I have it on good authority that the recovery plan was drafted by the one of the leading consulting firms in the world, with some inputs from the ministry of budget and national planning. Hence, the plan was seen as a job well done, as a good plan; sadly good plans alone have never saved any nation of the world.
In 2011, Yemi Osinbajo, who was simply a professor of law, told the story of how Bostwana became a great nation. Osinbajo, who was speaking at the Excellence in Leadership Conference (ELC) organised by Sam Adeyemi’s Daystar Christian Centre, said a Nigerian professor drew up the plan that changed Botswana.
“Planning is so critical to development; businesses had to be planned, the day had to be planned, planning was as critical as prayer. I remember about three years ago at the Nigerian Economic Summit in Abuja, we had invited the president of Botswana, Botswana of course is a little country in southern Africa, which has proved to be very successful,” Osinbajo narrated.
“It is held up as a model to the entire Africa, infact, it is held up as a model to us. We had invited the president of Botswana to come and give a talk on how the country achieved such greatness. During the course of his speech, he said in the early 70s, when they were trying to get their country moving, they wanted to have an economic plan. So where did they go looking for an expert, they came to Nigeria!
“They met with General Gowon, who was head of state at the time. They spent a few days trying to talk to him because he was extremely busy. But finally on the fourth day, they managed to speak to him.”
They told Gowon that they were seeking an economic expert who could write an economic plan or policy for the government of Botswana. Gowon asked his minister of economic affairs at the time and the minister said, “Well, I know a Professor Onitiri, who might be able to help”. They fetched Professor Onitiri from the University of Ibadan and he was taken down to Botswana
“In a couple of months, he (Onitiri) wrote an economic plan. The president of Botswana said that plan Professor Onitiri wrote, they kept to, and have kept to it up until this day. And that is what accounts for the greatness of their economy.
“One single plan, written by one person, religiously kept to by a nation, and that person a Nigerian” led to the success of that nation.

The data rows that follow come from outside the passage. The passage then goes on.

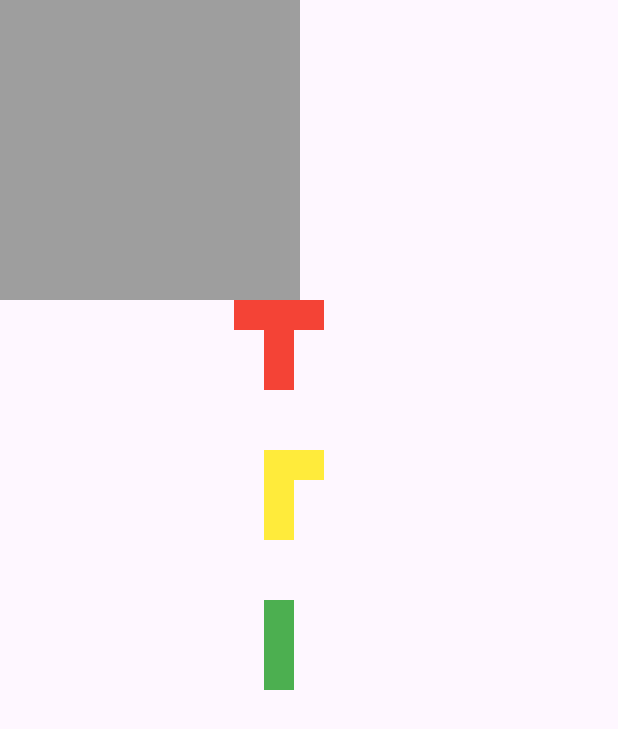
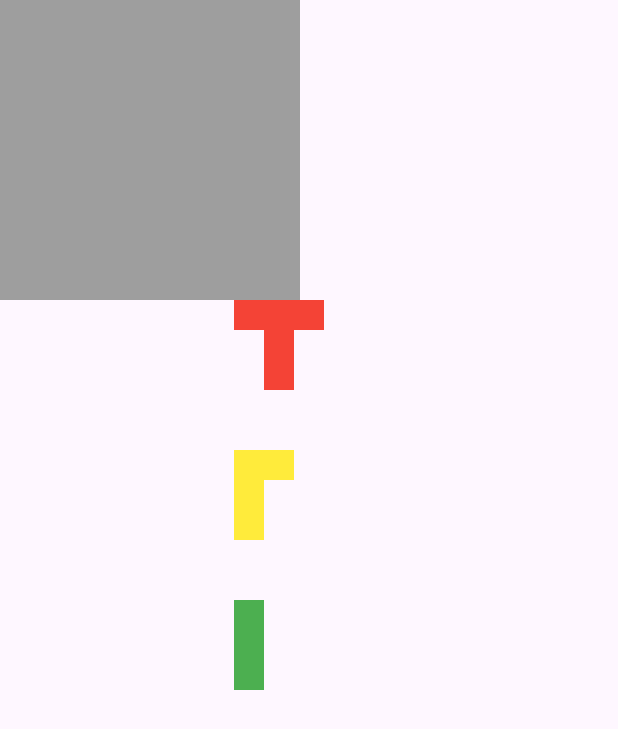
Before and after one commit to Toffuh/puzzlepause, a Flutter app: the Game screen opened by its route, on a phone screen of 412 x 824 dp. Shown: the top 729 px of the screen. Run offline on Flutter 3.47's test engine with Material 3 defaults, Android fonts, the phone set to English and light mode, and no system bars.

```diff
--- a/lib/components/game/gridDisplay.dart
+++ b/lib/components/game/gridDisplay.dart
@@ -22,17 +22,18 @@ class _GridDisplayState extends State<GridDisplay> {
   List<Position> _selected = [];
   Color? selectedColor;
 
+  bool isUpdate = false;
+
   void update() {
     Timer(Duration.zero, () {
+      isUpdate = true;
       setState(() {});
     });
   }
 
   @override
   Widget build(BuildContext context) {
-    _selected = [];
-    selectedColor = null;
-    return Column(
+    var render = Column(
       children: [
         for (var y = 0; y < widget._grid.width; y++)
           Row(
@@ -42,15 +43,19 @@ class _GridDisplayState extends State<GridDisplay> {
                   builder: (BuildContext context, List<Tile?> candidateData,
                       List<dynamic> rejectedData) {
                     if (candidateData.isNotEmpty) {
+                      if (!isUpdate) {
                         var candidate = candidateData.elementAtOrNull(0)!;
 
-                      for (var value in candidate.relativPositions) {
+                        for (var value in candidate.relativePositions) {
                           _selected.add(Position(value.x + x, value.y + y));
                         }
 
                         selectedColor = candidate.color.withOpacity(0.5);
 
                         update();
+                      } else {
+                        isUpdate = false;
+                      }
                     }
 
                     Color? color =
@@ -63,11 +68,23 @@ class _GridDisplayState extends State<GridDisplay> {
                     return SizedBox(
                         height: 20, width: 20, child: Container(color: color));
                   },
-                  onAccept: (data) => widget._onAccept(data, x, y),
+                  onAccept: (data) {
+                    _selected = [];
+                    selectedColor = null;
+                    widget._onAccept(data, x, y);
+                  },
+                  onLeave: (data) {
+                    _selected = [];
+                    selectedColor = null;
+
+                    update();
+                  },
                 )
             ],
           )
       ],
     );
+
+    return render;
   }
 }
--- a/lib/components/game/tileDisplay.dart
+++ b/lib/components/game/tileDisplay.dart
@@ -13,10 +13,10 @@ class TileDisplay extends StatelessWidget {
       height: 100,
       child: Stack(
         children: [
-          for (var positions in tile.relativPositions)
+          for (var positions in tile.relativePositions)
             Positioned(
-                left: (20 * positions.x).toDouble(),
-                top: (20 * positions.y).toDouble(),
+                left: (20 * (positions.x - tile.minX())).toDouble(),
+                top: (20 * (positions.y - tile.minY())).toDouble(),
                 width: 20,
                 height: 20,
                 child: Container(
--- a/lib/game/tile.dart
+++ b/lib/game/tile.dart
@@ -5,37 +5,60 @@ import '../util/position.dart';
 class Tile {
   final Color _color;
 
-  //always can currently not have negativ values because of rendering
-  late final List<Position> _relativPositions;
+  late final List<Position> _relativePositions;
 
   Tile.pieceT(this._color) {
-    _relativPositions = [
-      Position(1, 1),
-      Position(1, 2),
+    _relativePositions = [
       Position(0, 0),
-      Position(1, 0),
-      Position(2, 0)
+      Position(0, 1),
+      Position(-1, -1),
+      Position(0, -1),
+      Position(1, -1)
     ];
   }
 
   Tile.pieceL(this._color) {
-    _relativPositions = [
-      Position(1, 1),
-      Position(1, 2),
-      Position(1, 0),
-      Position(2, 0)
+    _relativePositions = [
+      Position(0, 0),
+      Position(0, 1),
+      Position(0, -1),
+      Position(1, -1)
     ];
   }
 
   Tile.pieceLine(this._color) {
-    _relativPositions = [
-      Position(1, 1),
-      Position(1, 2),
-      Position(1, 0),
+    _relativePositions = [
+      Position(0, 0),
+      Position(0, 1),
+      Position(0, -1),
     ];
   }
 
   Color get color => _color;
 
-  List<Position> get relativPositions => _relativPositions;
+  List<Position> get relativePositions => _relativePositions;
+
+  int minY() {
+    var min = 0;
+
+    for (var value in _relativePositions) {
+      if (min > value.y) {
+        min = value.y;
+      }
+    }
+
+    return min;
+  }
+
+  int minX() {
+    var min = 0;
+
+    for (var value in _relativePositions) {
+      if (min > value.x) {
+        min = value.x;
+      }
+    }
+
+    return min;
+  }
 }
--- a/lib/pages/game.dart
+++ b/lib/pages/game.dart
@@ -1,3 +1,5 @@
+import 'dart:async';
+
 import 'package:flutter/cupertino.dart';
 import 'package:flutter/material.dart';
 import 'package:puzzelpause/components/game/gridDisplay.dart';
@@ -16,6 +18,8 @@ class Game extends StatefulWidget {
 class _GameState extends State<Game> {
   late Grid grid;
   late List<Tile> openTiles;
+
+  bool isInGrid = false;
 
   @override
   void initState() {
@@ -40,7 +44,7 @@ class _GameState extends State<Game> {
               (tile, x, y) => {
                     setState(
                       () {
-                        for (var position in tile.relativPositions) {
+                        for (var position in tile.relativePositions) {
                           grid.setTile(position.x + x, position.y + y, tile);
                           openTiles.remove(tile);
                         }
```
Lines whose indentation alone changed are shown as unchanged.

Today, Botswana is respected as one of the most successful and stable economies in Africa, and the third best business destination on the continent. Like Nigeria, Botswana was a natural-resource driven country. As we drill oil, they mine diamonds, yet the country was able to maintain a gross domestic product growth of about nine percent on the average, from the 1970s up until 1999 (according to IMF figures). Festus Mogae, the country’s president from 1999 to 2008, is credited with largely diversifying the country from diamonds.
One thing draws the parallel between Botswana and a blind man, which clearly eludes Nigeria: the admission of weakness! The blind man knows he cannot see the obstacles ahead of him, so he employs the services of a guide or that of a rod to feel the obstacles ahead and navigate his way through. Botswana’s journey to Nigeria for Onitiri was an admission of that weakness, which subsequently led to the growth of that nation.
Nigeria, on the other hand, has all the experts, has enough oil to set Africa ablaze, has the might of a teeming population, and is seen as the giant or pride of Africa. No admission of weakness!
Today makes it exactly two years since Nigerians danced the songs of hope chorused by the All Progressives Congress and swept the People Democratic Party (PDP) out of the corridors of power. This means they have this decision to make in another two years.
If Buhari, Osinbajo do not admit weakness where needed, stick religiously to a well-drafted economic plan, and “Botswana” Nigeria out of problems, Nigerians will be unflinching in their resolve to sweep the sweepers out of Aso Rock, come 2019.
Credit: This piece first appeared on TheCable online newspaper with the title ” Buhari, Osinbajo must be blind men to serve and save Nigeria”.